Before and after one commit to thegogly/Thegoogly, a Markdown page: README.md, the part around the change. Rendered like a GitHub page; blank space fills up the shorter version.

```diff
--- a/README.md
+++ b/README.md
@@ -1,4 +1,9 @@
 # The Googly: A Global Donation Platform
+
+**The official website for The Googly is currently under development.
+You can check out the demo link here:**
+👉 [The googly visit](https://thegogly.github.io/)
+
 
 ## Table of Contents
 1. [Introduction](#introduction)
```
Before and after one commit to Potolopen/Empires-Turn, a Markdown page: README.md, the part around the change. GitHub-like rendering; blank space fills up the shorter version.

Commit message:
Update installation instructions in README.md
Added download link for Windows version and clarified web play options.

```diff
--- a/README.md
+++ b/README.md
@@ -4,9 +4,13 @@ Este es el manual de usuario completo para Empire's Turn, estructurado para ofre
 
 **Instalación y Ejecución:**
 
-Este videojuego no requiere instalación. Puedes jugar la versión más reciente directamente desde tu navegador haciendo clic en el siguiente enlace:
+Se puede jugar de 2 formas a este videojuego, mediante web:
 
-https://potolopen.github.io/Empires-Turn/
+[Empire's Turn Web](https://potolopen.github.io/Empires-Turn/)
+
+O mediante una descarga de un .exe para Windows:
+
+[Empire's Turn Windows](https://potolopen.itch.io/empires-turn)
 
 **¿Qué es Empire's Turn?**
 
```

...

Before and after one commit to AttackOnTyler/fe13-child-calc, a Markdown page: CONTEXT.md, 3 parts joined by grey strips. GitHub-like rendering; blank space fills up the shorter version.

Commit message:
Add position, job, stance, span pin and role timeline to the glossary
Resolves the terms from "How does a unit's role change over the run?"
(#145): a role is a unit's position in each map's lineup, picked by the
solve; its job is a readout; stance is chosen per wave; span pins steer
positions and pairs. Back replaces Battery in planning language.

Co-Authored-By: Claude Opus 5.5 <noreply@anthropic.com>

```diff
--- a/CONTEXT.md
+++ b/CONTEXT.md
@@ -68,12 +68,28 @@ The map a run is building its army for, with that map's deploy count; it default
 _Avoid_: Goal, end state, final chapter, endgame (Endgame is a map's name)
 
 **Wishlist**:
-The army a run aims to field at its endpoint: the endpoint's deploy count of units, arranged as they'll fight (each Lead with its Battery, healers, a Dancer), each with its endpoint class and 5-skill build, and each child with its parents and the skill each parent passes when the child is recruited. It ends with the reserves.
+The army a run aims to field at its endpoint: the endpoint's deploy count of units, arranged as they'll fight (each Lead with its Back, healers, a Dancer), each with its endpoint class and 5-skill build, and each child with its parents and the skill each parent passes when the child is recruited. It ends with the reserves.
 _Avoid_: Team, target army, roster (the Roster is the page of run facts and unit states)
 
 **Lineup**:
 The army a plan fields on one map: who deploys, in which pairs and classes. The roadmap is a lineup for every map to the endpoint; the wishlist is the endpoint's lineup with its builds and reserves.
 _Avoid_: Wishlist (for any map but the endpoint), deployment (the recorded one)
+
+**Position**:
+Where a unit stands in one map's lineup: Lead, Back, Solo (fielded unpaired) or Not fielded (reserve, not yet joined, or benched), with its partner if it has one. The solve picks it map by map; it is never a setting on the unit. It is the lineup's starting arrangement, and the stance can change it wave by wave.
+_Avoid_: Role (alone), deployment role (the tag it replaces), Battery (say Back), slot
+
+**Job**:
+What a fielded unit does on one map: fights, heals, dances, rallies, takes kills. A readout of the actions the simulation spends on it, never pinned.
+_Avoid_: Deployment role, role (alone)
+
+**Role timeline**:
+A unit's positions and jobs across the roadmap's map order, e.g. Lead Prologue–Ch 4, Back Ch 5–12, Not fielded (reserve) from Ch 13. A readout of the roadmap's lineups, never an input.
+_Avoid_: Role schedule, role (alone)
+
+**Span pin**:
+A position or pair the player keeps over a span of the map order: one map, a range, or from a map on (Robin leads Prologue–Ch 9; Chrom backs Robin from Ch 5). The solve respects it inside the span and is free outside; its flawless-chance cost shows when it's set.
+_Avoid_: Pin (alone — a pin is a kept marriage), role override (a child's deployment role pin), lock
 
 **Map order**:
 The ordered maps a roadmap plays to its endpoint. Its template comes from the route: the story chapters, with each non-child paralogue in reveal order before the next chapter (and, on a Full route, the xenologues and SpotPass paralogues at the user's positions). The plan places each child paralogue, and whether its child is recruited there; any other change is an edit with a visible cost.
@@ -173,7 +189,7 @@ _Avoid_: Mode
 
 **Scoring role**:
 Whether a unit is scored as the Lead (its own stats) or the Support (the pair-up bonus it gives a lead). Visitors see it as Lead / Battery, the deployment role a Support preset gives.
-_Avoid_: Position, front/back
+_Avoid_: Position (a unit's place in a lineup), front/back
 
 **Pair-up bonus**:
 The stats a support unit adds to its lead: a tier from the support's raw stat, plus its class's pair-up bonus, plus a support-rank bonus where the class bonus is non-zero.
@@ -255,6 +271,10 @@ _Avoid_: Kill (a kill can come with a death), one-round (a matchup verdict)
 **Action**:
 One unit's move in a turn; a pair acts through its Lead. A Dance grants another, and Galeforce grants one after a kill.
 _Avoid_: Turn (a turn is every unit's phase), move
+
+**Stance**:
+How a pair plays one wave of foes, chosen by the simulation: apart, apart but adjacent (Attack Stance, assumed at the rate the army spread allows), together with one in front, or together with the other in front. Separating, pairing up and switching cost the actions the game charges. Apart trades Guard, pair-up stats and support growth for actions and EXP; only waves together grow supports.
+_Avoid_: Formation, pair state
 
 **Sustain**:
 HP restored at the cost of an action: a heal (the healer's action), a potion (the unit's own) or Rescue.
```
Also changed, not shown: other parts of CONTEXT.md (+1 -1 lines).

--

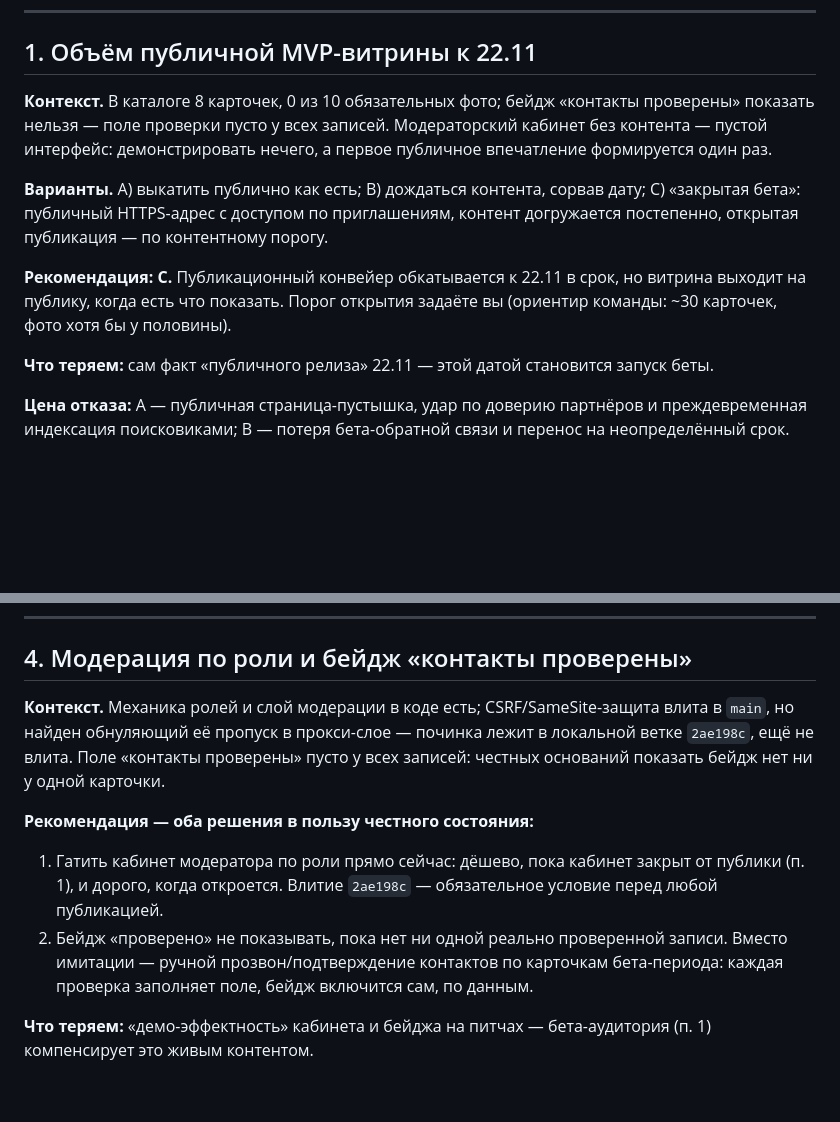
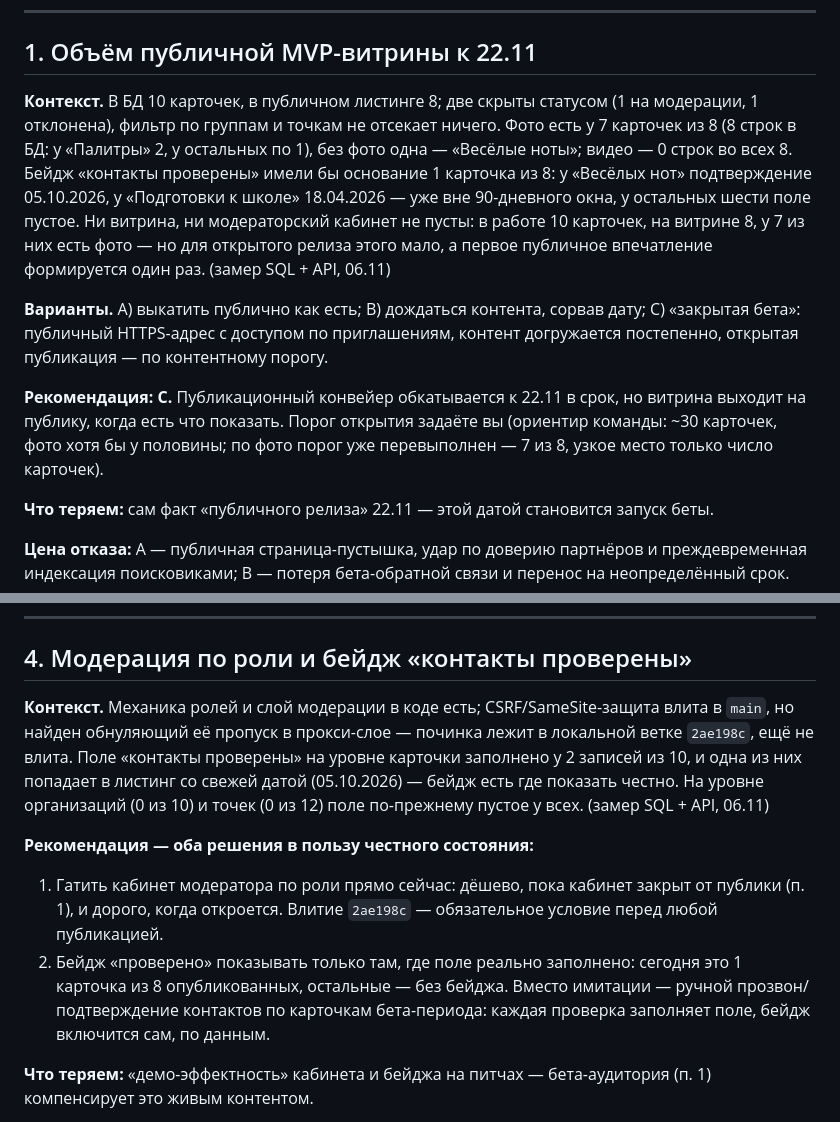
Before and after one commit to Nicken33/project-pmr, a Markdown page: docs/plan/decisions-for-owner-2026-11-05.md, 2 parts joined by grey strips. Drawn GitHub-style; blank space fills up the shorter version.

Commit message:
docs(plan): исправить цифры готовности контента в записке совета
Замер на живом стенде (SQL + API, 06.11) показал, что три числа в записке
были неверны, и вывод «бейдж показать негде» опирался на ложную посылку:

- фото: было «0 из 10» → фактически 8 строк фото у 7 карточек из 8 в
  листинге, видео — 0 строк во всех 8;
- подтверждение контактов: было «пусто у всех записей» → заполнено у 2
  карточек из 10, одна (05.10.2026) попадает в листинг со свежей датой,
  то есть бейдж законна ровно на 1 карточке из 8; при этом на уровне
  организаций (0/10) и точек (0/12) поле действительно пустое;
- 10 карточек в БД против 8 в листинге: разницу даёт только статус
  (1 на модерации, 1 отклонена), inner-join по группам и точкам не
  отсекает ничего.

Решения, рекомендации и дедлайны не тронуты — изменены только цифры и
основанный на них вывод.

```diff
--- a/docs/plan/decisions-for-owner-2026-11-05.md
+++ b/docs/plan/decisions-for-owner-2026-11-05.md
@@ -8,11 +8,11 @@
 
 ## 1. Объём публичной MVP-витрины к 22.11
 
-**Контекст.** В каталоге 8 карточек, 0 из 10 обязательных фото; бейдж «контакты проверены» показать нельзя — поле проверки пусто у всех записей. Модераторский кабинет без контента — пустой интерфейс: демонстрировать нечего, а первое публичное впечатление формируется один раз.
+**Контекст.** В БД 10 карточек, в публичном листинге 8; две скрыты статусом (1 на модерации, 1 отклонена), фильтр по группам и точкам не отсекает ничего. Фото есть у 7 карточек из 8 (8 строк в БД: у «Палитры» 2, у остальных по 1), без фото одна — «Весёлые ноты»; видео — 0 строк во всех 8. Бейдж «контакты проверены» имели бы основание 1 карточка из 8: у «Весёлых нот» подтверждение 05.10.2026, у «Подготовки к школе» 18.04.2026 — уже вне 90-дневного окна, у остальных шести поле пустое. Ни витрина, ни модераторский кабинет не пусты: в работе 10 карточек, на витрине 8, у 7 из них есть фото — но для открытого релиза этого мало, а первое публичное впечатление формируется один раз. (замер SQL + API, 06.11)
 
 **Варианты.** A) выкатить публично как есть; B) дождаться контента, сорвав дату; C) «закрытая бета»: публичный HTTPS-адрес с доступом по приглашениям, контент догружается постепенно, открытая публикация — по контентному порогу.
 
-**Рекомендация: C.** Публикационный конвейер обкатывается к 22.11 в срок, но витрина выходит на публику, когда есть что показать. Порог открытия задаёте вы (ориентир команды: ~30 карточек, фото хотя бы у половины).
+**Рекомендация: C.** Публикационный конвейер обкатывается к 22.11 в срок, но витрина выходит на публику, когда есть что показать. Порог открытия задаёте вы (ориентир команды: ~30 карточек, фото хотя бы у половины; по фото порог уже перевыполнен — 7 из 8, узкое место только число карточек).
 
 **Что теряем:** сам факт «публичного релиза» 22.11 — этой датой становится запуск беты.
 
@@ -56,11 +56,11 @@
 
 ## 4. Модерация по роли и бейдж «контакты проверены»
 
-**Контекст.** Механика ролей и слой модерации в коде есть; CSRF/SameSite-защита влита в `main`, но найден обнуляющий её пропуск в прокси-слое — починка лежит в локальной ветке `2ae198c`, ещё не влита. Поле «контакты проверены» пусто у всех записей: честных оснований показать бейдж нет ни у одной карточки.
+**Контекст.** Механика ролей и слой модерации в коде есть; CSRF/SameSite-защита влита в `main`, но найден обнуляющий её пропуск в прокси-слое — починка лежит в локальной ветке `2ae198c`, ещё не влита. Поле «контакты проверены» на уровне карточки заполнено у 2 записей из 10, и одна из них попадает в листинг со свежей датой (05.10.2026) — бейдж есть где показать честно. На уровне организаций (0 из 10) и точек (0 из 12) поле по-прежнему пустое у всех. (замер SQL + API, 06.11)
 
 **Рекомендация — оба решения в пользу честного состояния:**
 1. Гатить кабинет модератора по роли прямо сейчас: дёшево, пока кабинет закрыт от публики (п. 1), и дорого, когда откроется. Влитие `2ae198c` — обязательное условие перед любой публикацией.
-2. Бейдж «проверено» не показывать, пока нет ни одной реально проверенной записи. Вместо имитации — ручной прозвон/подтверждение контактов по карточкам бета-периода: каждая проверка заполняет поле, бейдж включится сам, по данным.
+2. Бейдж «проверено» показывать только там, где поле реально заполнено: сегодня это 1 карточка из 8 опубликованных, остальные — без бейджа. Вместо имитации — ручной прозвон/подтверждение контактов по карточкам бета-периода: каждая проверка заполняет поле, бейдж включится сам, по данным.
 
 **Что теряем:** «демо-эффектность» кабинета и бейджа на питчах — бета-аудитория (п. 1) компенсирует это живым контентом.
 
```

* YOUR GOAL:
From the records above, quote only the lines running from the line with "Замер на живом" to the line with "- подтверждение контактов: было", both lines included.

* OUTPUT OF THE EXERCISE:
Замер на живом стенде (SQL + API, 06.11) показал, что три числа в записке
были неверны, и вывод «бейдж показать негде» опирался на ложную посылку:

- фото: было «0 из 10» → фактически 8 строк фото у 7 карточек из 8 в
  листинге, видео — 0 строк во всех 8;
- подтверждение контактов: было «пусто у всех записей» → заполнено у 2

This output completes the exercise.